Supplied records »

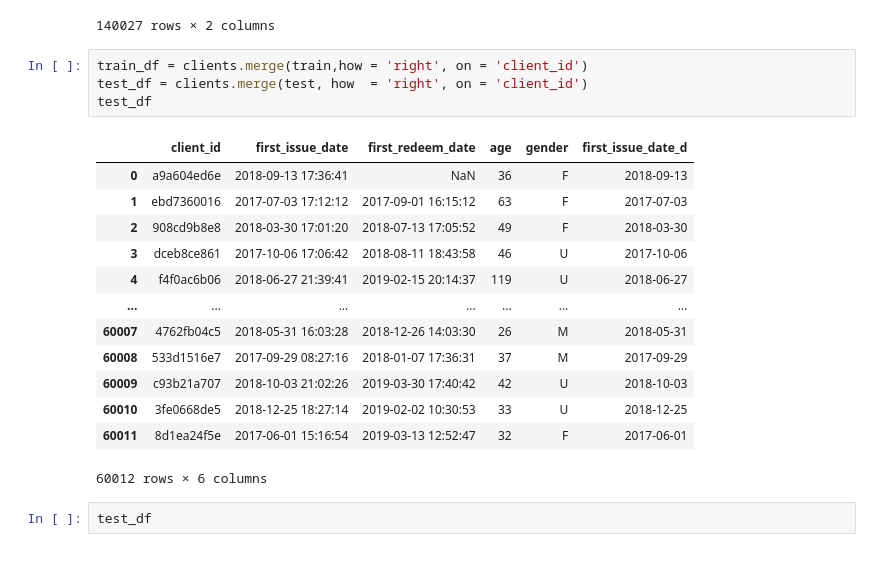
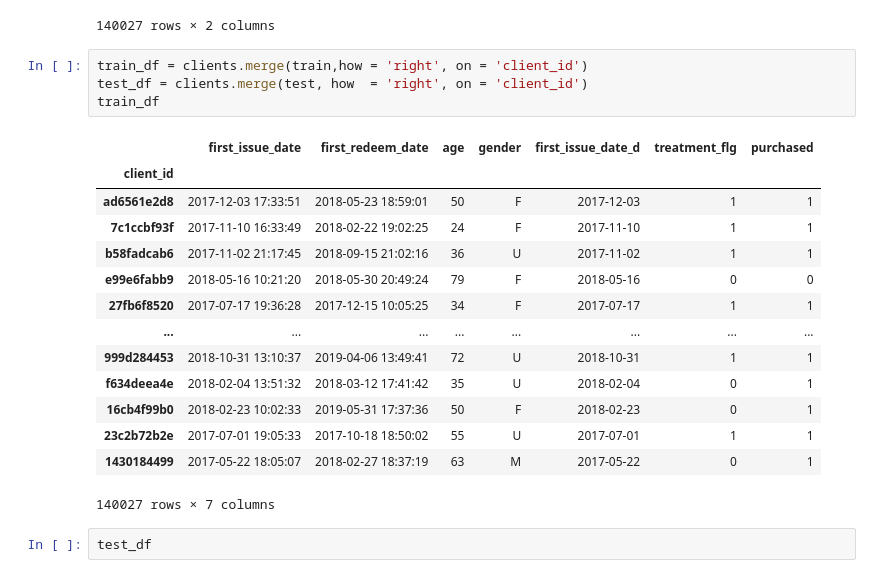
Before and after one commit to jokkojja/steps_in_data, a Jupyter notebook: try_to_CFK_predict.ipynb, the cells around one changed output. Drawn from its saved outputs; the diff is of its cells as text.

```diff
--- a/try_to_CFK_predict.ipynb
+++ b/try_to_CFK_predict.ipynb
@@ -113,21 +146,22 @@ train
 # %%
 train_df = clients.merge(train,how = 'right', on = 'client_id')
 test_df = clients.merge(test, how  = 'right', on = 'client_id')
-test_df
+train_df
 # %% [output]
-|  | client_id | first_issue_date | first_redeem_date | age | gender | first_issue_date_d |
-| 0 | a9a604ed6e | 2018-09-13 17:36:41 | NaN | 36 | F | 2018-09-13 |
-| 1 | ebd7360016 | 2017-07-03 17:12:12 | 2017-09-01 16:15:12 | 63 | F | 2017-07-03 |
-| 2 | 908cd9b8e8 | 2018-03-30 17:01:20 | 2018-07-13 17:05:52 | 49 | F | 2018-03-30 |
-| 3 | dceb8ce861 | 2017-10-06 17:06:42 | 2018-08-11 18:43:58 | 46 | U | 2017-10-06 |
-| 4 | f4f0ac6b06 | 2018-06-27 21:39:41 | 2019-02-15 20:14:37 | 119 | U | 2018-06-27 |
-| ... | ... | ... | ... | ... | ... | ... |
-| 60007 | 4762fb04c5 | 2018-05-31 16:03:28 | 2018-12-26 14:03:30 | 26 | M | 2018-05-31 |
-| 60008 | 533d1516e7 | 2017-09-29 08:27:16 | 2018-01-07 17:36:31 | 37 | M | 2017-09-29 |
-| 60009 | c93b21a707 | 2018-10-03 21:02:26 | 2019-03-30 17:40:42 | 42 | U | 2018-10-03 |
-| 60010 | 3fe0668de5 | 2018-12-25 18:27:14 | 2019-02-02 10:30:53 | 33 | U | 2018-12-25 |
-| 60011 | 8d1ea24f5e | 2017-06-01 15:16:54 | 2019-03-13 12:52:47 | 32 | F | 2017-06-01 |
+|  | first_issue_date | first_redeem_date | age | gender | first_issue_date_d | treatment_flg | purchased |
+| client_id |  |  |  |  |  |  |  |
+| ad6561e2d8 | 2017-12-03 17:33:51 | 2018-05-23 18:59:01 | 50 | F | 2017-12-03 | 1 | 1 |
+| 7c1ccbf93f | 2017-11-10 16:33:49 | 2018-02-22 19:02:25 | 24 | F | 2017-11-10 | 1 | 1 |
+| b58fadcab6 | 2017-11-02 21:17:45 | 2018-09-15 21:02:16 | 36 | U | 2017-11-02 | 1 | 1 |
+| e99e6fabb9 | 2018-05-16 10:21:20 | 2018-05-30 20:49:24 | 79 | F | 2018-05-16 | 0 | 0 |
+| 27fb6f8520 | 2017-07-17 19:36:28 | 2017-12-15 10:05:25 | 34 | F | 2017-07-17 | 1 | 1 |
+| ... | ... | ... | ... | ... | ... | ... | ... |
+| 999d284453 | 2018-10-31 13:10:37 | 2019-04-06 13:49:41 | 72 | U | 2018-10-31 | 1 | 1 |
+| f634deea4e | 2018-02-04 13:51:32 | 2018-03-12 17:41:42 | 35 | U | 2018-02-04 | 0 | 1 |
+| 16cb4f99b0 | 2018-02-23 10:02:33 | 2019-05-31 17:37:36 | 50 | F | 2018-02-23 | 0 | 1 |
+| 23c2b72b2e | 2017-07-01 19:05:33 | 2017-10-18 18:50:02 | 55 | U | 2017-07-01 | 1 | 1 |
+| 1430184499 | 2017-05-22 18:05:07 | 2018-02-27 18:37:19 | 63 | M | 2017-05-22 | 0 | 1 |
-60012 rows × 6 columns
+140027 rows × 7 columns
 # %%
 test_df
 # %% [output]
```
Also changed, not shown: parts of 26 cells of this notebook.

What this task involves »
Print each entry shown above with exact wording and no pictures.

Solution to this problem »
Before and after one commit to jokkojja/steps_in_data, a Jupyter notebook: try_to_CFK_predict.ipynb, the cells around one changed output. Drawn from its saved outputs; the diff is of its cells as text.

```diff
--- a/try_to_CFK_predict.ipynb
+++ b/try_to_CFK_predict.ipynb
@@ -113,21 +146,22 @@ train
 # %%
 train_df = clients.merge(train,how = 'right', on = 'client_id')
 test_df = clients.merge(test, how  = 'right', on = 'client_id')
-test_df
+train_df
 # %% [output]
-|  | client_id | first_issue_date | first_redeem_date | age | gender | first_issue_date_d |
-| 0 | a9a604ed6e | 2018-09-13 17:36:41 | NaN | 36 | F | 2018-09-13 |
-| 1 | ebd7360016 | 2017-07-03 17:12:12 | 2017-09-01 16:15:12 | 63 | F | 2017-07-03 |
-| 2 | 908cd9b8e8 | 2018-03-30 17:01:20 | 2018-07-13 17:05:52 | 49 | F | 2018-03-30 |
-| 3 | dceb8ce861 | 2017-10-06 17:06:42 | 2018-08-11 18:43:58 | 46 | U | 2017-10-06 |
-| 4 | f4f0ac6b06 | 2018-06-27 21:39:41 | 2019-02-15 20:14:37 | 119 | U | 2018-06-27 |
-| ... | ... | ... | ... | ... | ... | ... |
-| 60007 | 4762fb04c5 | 2018-05-31 16:03:28 | 2018-12-26 14:03:30 | 26 | M | 2018-05-31 |
-| 60008 | 533d1516e7 | 2017-09-29 08:27:16 | 2018-01-07 17:36:31 | 37 | M | 2017-09-29 |
-| 60009 | c93b21a707 | 2018-10-03 21:02:26 | 2019-03-30 17:40:42 | 42 | U | 2018-10-03 |
-| 60010 | 3fe0668de5 | 2018-12-25 18:27:14 | 2019-02-02 10:30:53 | 33 | U | 2018-12-25 |
-| 60011 | 8d1ea24f5e | 2017-06-01 15:16:54 | 2019-03-13 12:52:47 | 32 | F | 2017-06-01 |
+|  | first_issue_date | first_redeem_date | age | gender | first_issue_date_d | treatment_flg | purchased |
+| client_id |  |  |  |  |  |  |  |
+| ad6561e2d8 | 2017-12-03 17:33:51 | 2018-05-23 18:59:01 | 50 | F | 2017-12-03 | 1 | 1 |
+| 7c1ccbf93f | 2017-11-10 16:33:49 | 2018-02-22 19:02:25 | 24 | F | 2017-11-10 | 1 | 1 |
+| b58fadcab6 | 2017-11-02 21:17:45 | 2018-09-15 21:02:16 | 36 | U | 2017-11-02 | 1 | 1 |
+| e99e6fabb9 | 2018-05-16 10:21:20 | 2018-05-30 20:49:24 | 79 | F | 2018-05-16 | 0 | 0 |
+| 27fb6f8520 | 2017-07-17 19:36:28 | 2017-12-15 10:05:25 | 34 | F | 2017-07-17 | 1 | 1 |
+| ... | ... | ... | ... | ... | ... | ... | ... |
+| 999d284453 | 2018-10-31 13:10:37 | 2019-04-06 13:49:41 | 72 | U | 2018-10-31 | 1 | 1 |
+| f634deea4e | 2018-02-04 13:51:32 | 2018-03-12 17:41:42 | 35 | U | 2018-02-04 | 0 | 1 |
+| 16cb4f99b0 | 2018-02-23 10:02:33 | 2019-05-31 17:37:36 | 50 | F | 2018-02-23 | 0 | 1 |
+| 23c2b72b2e | 2017-07-01 19:05:33 | 2017-10-18 18:50:02 | 55 | U | 2017-07-01 | 1 | 1 |
+| 1430184499 | 2017-05-22 18:05:07 | 2018-02-27 18:37:19 | 63 | M | 2017-05-22 | 0 | 1 |
-60012 rows × 6 columns
+140027 rows × 7 columns
 # %%
 test_df
 # %% [output]
```
Also changed, not shown: parts of 26 cells of this notebook.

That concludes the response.